Work to be completed: If a line below contains the string "background", copy it out.

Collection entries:

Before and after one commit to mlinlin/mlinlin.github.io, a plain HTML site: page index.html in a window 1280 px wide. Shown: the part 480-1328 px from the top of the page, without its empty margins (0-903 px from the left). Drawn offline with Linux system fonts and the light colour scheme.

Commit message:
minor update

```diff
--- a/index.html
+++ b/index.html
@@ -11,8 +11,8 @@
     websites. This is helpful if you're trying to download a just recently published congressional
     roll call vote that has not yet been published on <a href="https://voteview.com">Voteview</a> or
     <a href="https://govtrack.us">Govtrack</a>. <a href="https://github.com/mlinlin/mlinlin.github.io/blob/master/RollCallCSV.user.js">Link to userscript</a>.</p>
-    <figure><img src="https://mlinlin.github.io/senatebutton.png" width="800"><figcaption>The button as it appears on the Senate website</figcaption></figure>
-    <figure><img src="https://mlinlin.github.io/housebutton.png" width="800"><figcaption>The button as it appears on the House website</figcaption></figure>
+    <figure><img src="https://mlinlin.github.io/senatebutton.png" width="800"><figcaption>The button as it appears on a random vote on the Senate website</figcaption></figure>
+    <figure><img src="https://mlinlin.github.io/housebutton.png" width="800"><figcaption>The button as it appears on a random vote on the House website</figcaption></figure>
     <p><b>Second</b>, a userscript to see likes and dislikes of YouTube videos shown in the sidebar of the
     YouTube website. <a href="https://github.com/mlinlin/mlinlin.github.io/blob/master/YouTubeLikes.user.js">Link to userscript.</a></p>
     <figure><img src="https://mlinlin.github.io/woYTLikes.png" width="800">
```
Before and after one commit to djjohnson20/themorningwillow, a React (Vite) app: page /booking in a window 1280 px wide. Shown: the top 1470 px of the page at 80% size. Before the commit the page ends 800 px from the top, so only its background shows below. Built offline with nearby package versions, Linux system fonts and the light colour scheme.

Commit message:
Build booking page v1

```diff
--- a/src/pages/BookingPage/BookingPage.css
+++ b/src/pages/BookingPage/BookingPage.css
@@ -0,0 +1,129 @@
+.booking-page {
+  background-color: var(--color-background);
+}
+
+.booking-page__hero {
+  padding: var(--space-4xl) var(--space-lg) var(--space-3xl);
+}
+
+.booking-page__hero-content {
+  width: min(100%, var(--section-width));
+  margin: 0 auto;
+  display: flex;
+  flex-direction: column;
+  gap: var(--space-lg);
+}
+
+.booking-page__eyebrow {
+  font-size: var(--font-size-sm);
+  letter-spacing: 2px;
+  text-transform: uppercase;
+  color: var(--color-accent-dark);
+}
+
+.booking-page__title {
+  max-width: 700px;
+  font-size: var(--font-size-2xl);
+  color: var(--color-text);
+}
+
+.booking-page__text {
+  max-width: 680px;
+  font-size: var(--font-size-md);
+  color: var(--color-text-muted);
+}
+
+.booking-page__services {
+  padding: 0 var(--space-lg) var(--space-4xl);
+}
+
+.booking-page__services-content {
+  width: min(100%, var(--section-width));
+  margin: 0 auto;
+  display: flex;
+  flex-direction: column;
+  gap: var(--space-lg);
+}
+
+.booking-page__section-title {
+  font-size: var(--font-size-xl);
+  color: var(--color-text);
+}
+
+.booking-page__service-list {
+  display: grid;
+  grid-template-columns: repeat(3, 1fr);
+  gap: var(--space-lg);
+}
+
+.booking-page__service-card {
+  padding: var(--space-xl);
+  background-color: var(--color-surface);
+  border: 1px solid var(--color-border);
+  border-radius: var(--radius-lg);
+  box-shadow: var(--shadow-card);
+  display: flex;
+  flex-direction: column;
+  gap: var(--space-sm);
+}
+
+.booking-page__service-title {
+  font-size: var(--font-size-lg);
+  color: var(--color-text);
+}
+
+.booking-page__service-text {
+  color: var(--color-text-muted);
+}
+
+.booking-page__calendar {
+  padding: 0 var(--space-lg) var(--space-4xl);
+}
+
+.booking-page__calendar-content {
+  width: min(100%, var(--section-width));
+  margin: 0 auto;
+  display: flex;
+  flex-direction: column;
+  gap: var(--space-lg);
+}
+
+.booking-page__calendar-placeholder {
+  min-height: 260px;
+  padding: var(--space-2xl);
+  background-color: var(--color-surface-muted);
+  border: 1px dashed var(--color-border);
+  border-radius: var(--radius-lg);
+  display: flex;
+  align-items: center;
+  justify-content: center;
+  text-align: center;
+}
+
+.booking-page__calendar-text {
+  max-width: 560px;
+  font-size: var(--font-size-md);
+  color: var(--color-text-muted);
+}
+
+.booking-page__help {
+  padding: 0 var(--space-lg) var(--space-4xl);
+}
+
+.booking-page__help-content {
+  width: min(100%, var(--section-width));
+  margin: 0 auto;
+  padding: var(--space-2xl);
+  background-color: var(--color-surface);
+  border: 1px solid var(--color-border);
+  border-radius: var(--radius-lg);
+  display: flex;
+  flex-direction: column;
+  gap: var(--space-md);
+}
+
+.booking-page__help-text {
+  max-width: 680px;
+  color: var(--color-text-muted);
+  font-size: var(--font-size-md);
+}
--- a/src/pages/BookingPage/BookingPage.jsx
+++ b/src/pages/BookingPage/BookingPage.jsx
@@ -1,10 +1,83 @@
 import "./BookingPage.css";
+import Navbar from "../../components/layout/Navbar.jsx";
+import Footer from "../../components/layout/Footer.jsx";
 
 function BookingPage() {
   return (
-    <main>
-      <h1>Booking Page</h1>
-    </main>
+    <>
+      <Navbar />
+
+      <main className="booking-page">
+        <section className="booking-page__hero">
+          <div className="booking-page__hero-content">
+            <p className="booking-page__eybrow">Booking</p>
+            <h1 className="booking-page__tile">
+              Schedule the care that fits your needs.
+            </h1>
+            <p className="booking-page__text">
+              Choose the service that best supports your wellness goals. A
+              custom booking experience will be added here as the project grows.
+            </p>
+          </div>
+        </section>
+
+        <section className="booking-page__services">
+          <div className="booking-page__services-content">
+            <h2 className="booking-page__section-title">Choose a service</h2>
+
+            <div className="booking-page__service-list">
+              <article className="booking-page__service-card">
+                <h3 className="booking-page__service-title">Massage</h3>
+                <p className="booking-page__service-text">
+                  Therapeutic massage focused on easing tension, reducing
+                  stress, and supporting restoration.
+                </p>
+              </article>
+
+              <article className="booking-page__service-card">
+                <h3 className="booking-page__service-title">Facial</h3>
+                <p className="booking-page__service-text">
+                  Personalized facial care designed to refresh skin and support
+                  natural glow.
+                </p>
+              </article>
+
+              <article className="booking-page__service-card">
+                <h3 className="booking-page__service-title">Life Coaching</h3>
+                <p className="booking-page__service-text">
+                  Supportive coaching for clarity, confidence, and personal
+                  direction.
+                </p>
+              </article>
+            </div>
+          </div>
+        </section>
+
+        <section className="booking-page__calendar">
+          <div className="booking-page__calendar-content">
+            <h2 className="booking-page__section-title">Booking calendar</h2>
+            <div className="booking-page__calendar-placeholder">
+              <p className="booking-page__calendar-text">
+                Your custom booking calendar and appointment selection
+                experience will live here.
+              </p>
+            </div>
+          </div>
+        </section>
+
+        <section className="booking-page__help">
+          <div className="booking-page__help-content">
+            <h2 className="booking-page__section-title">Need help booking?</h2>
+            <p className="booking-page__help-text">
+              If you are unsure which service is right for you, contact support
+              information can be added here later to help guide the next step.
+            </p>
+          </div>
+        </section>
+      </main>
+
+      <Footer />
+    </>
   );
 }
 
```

Task output:
Before and after one commit to djjohnson20/themorningwillow, a React (Vite) app: page /booking in a window 1280 px wide. Shown: the top 1470 px of the page at 80% size. Before the commit the page ends 800 px from the top, so only its background shows below. Built offline with nearby package versions, Linux system fonts and the light colour scheme.
+  background-color: var(--color-background);
+  background-color: var(--color-surface);
+  background-color: var(--color-surface-muted);
+  background-color: var(--color-surface);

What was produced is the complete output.